**Given records**
*****

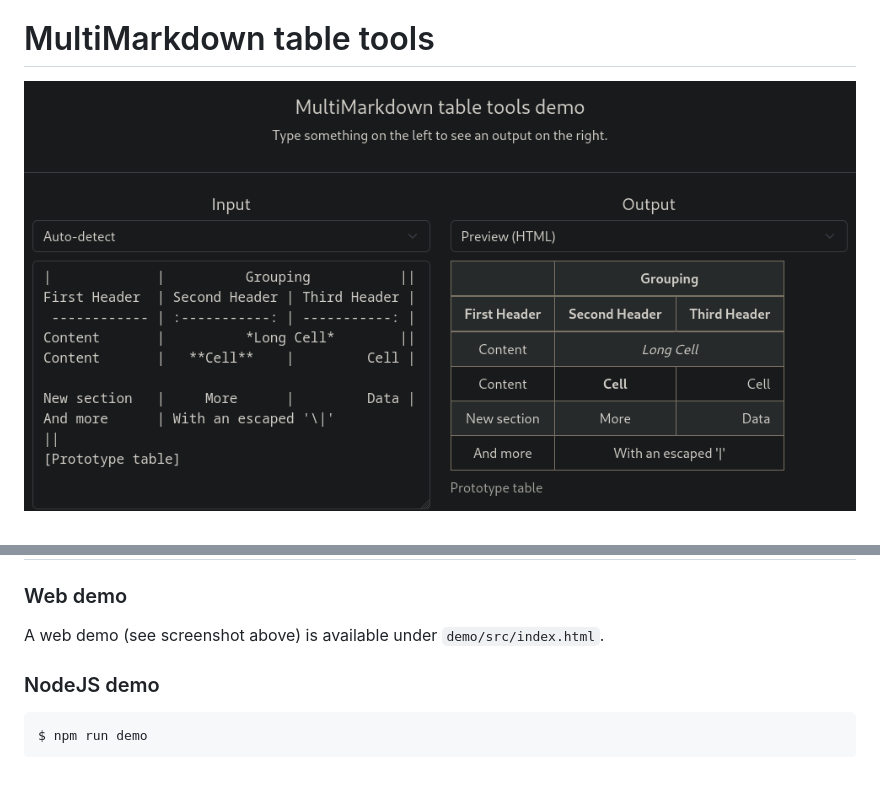
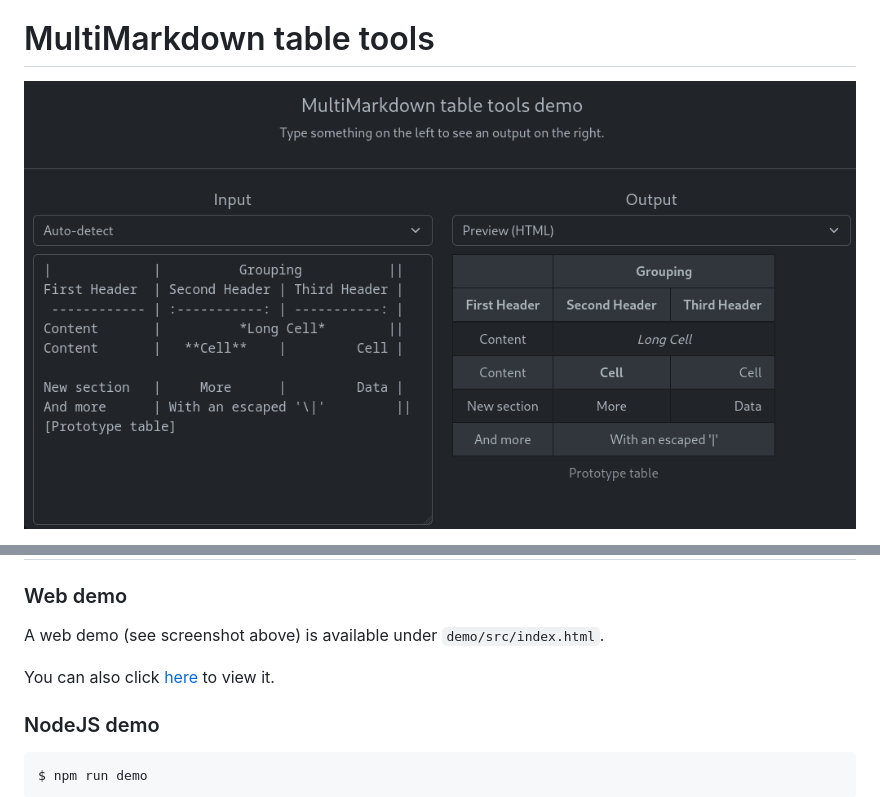
Before and after one commit to FelisDiligens/md-table-tools, a Markdown page: README.md, 2 parts joined by grey strips. Drawn GitHub-style; pictures changed too: assets/demo.png; blank space fills up the shorter version.

Commit message:
Demo link

```diff
--- a/README.md
+++ b/README.md
@@ -63,6 +63,8 @@ $ npm run test
 ### Web demo
 
 A web demo (see screenshot above) is available under `demo/src/index.html`.
+
+You can also click [here](https://felisdiligens.github.io/md-table-tools/demo/) to view it.
 
 ### NodeJS demo
 
```
Also changed, not shown: other parts of README.md (+1 -1 lines).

*****

**Exercise aim**
Copy every line of the data where "table" is found.

**Response to the exercise**
Before and after one commit to FelisDiligens/md-table-tools, a Markdown page: README.md, 2 parts joined by grey strips. Drawn GitHub-style; pictures changed too: assets/demo.png; blank space fills up the shorter version.
+You can also click [here](https://felisdiligens.github.io/md-table-tools/demo/) to view it.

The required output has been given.